**Edit difference data:**
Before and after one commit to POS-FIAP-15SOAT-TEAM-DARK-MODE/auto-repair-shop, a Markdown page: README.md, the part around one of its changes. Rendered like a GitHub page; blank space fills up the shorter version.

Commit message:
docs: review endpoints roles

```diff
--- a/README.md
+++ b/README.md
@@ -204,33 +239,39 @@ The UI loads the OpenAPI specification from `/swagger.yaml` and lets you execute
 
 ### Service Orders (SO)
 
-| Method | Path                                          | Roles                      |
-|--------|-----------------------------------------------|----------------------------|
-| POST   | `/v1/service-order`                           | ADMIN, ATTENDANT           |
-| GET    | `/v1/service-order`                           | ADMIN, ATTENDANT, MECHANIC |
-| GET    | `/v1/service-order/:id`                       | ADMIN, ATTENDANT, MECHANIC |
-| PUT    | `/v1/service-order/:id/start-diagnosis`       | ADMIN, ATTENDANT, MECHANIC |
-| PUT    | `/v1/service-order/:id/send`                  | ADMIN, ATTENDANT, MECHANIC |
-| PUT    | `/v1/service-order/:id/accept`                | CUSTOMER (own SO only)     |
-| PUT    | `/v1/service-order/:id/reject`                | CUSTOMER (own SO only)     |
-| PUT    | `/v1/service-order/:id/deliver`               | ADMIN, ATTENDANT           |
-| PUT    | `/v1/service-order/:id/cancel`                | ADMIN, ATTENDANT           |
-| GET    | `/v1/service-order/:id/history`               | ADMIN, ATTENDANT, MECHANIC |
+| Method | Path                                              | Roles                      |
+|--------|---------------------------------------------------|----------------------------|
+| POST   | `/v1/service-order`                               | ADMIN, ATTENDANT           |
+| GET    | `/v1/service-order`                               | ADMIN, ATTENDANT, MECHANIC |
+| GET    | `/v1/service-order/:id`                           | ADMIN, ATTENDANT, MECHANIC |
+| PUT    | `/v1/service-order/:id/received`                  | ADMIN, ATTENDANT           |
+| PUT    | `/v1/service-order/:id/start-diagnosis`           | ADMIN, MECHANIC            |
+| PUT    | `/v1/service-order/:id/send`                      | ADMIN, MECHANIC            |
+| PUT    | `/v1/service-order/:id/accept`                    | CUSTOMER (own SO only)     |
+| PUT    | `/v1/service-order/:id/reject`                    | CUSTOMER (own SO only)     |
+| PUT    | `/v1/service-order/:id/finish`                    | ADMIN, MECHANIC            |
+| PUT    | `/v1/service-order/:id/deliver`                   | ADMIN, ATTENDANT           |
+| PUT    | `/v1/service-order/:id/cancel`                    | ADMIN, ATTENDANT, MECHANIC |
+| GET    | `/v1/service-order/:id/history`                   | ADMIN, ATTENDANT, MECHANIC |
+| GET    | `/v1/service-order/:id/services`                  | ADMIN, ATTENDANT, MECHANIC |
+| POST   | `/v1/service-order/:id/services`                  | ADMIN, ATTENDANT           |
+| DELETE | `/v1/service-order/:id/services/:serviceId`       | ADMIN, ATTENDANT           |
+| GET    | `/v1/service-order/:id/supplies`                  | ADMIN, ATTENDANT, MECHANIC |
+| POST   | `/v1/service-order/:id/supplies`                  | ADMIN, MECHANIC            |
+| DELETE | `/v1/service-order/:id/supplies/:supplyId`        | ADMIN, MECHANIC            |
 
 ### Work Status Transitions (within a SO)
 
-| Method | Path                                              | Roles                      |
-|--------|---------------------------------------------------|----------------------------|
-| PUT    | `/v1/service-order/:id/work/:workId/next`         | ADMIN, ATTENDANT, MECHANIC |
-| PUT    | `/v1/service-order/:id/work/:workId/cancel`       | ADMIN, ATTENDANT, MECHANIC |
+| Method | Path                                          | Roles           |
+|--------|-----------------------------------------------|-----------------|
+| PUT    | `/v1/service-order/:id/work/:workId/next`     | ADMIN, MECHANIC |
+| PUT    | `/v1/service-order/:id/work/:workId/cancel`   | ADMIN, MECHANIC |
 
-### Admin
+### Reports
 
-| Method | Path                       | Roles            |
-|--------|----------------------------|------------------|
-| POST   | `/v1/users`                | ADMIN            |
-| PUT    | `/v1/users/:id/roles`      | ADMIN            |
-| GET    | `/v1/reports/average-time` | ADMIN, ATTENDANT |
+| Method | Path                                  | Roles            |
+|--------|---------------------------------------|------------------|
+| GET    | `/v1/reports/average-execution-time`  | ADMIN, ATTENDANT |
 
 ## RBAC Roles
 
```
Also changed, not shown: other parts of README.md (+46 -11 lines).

**What you need to do:** Output each entry exactly. Leave none out.

**Written answer:**
Before and after one commit to POS-FIAP-15SOAT-TEAM-DARK-MODE/auto-repair-shop, a Markdown page: README.md, the part around one of its changes. Rendered like a GitHub page; blank space fills up the shorter version.

Commit message:
docs: review endpoints roles

```diff
--- a/README.md
+++ b/README.md
@@ -204,33 +239,39 @@ The UI loads the OpenAPI specification from `/swagger.yaml` and lets you execute
 
 ### Service Orders (SO)
 
-| Method | Path                                          | Roles                      |
-|--------|-----------------------------------------------|----------------------------|
-| POST   | `/v1/service-order`                           | ADMIN, ATTENDANT           |
-| GET    | `/v1/service-order`                           | ADMIN, ATTENDANT, MECHANIC |
-| GET    | `/v1/service-order/:id`                       | ADMIN, ATTENDANT, MECHANIC |
-| PUT    | `/v1/service-order/:id/start-diagnosis`       | ADMIN, ATTENDANT, MECHANIC |
-| PUT    | `/v1/service-order/:id/send`                  | ADMIN, ATTENDANT, MECHANIC |
-| PUT    | `/v1/service-order/:id/accept`                | CUSTOMER (own SO only)     |
-| PUT    | `/v1/service-order/:id/reject`                | CUSTOMER (own SO only)     |
-| PUT    | `/v1/service-order/:id/deliver`               | ADMIN, ATTENDANT           |
-| PUT    | `/v1/service-order/:id/cancel`                | ADMIN, ATTENDANT           |
-| GET    | `/v1/service-order/:id/history`               | ADMIN, ATTENDANT, MECHANIC |
+| Method | Path                                              | Roles                      |
+|--------|---------------------------------------------------|----------------------------|
+| POST   | `/v1/service-order`                               | ADMIN, ATTENDANT           |
+| GET    | `/v1/service-order`                               | ADMIN, ATTENDANT, MECHANIC |
+| GET    | `/v1/service-order/:id`                           | ADMIN, ATTENDANT, MECHANIC |
+| PUT    | `/v1/service-order/:id/received`                  | ADMIN, ATTENDANT           |
+| PUT    | `/v1/service-order/:id/start-diagnosis`           | ADMIN, MECHANIC            |
+| PUT    | `/v1/service-order/:id/send`                      | ADMIN, MECHANIC            |
+| PUT    | `/v1/service-order/:id/accept`                    | CUSTOMER (own SO only)     |
+| PUT    | `/v1/service-order/:id/reject`                    | CUSTOMER (own SO only)     |
+| PUT    | `/v1/service-order/:id/finish`                    | ADMIN, MECHANIC            |
+| PUT    | `/v1/service-order/:id/deliver`                   | ADMIN, ATTENDANT           |
+| PUT    | `/v1/service-order/:id/cancel`                    | ADMIN, ATTENDANT, MECHANIC |
+| GET    | `/v1/service-order/:id/history`                   | ADMIN, ATTENDANT, MECHANIC |
+| GET    | `/v1/service-order/:id/services`                  | ADMIN, ATTENDANT, MECHANIC |
+| POST   | `/v1/service-order/:id/services`                  | ADMIN, ATTENDANT           |
+| DELETE | `/v1/service-order/:id/services/:serviceId`       | ADMIN, ATTENDANT           |
+| GET    | `/v1/service-order/:id/supplies`                  | ADMIN, ATTENDANT, MECHANIC |
+| POST   | `/v1/service-order/:id/supplies`                  | ADMIN, MECHANIC            |
+| DELETE | `/v1/service-order/:id/supplies/:supplyId`        | ADMIN, MECHANIC            |
 
 ### Work Status Transitions (within a SO)
 
-| Method | Path                                              | Roles                      |
-|--------|---------------------------------------------------|----------------------------|
-| PUT    | `/v1/service-order/:id/work/:workId/next`         | ADMIN, ATTENDANT, MECHANIC |
-| PUT    | `/v1/service-order/:id/work/:workId/cancel`       | ADMIN, ATTENDANT, MECHANIC |
+| Method | Path                                          | Roles           |
+|--------|-----------------------------------------------|-----------------|
+| PUT    | `/v1/service-order/:id/work/:workId/next`     | ADMIN, MECHANIC |
+| PUT    | `/v1/service-order/:id/work/:workId/cancel`   | ADMIN, MECHANIC |
 
-### Admin
+### Reports
 
-| Method | Path                       | Roles            |
-|--------|----------------------------|------------------|
-| POST   | `/v1/users`                | ADMIN            |
-| PUT    | `/v1/users/:id/roles`      | ADMIN            |
-| GET    | `/v1/reports/average-time` | ADMIN, ATTENDANT |
+| Method | Path                                  | Roles            |
+|--------|---------------------------------------|------------------|
+| GET    | `/v1/reports/average-execution-time`  | ADMIN, ATTENDANT |
 
 ## RBAC Roles
 
```
Also changed, not shown: other parts of README.md (+46 -11 lines).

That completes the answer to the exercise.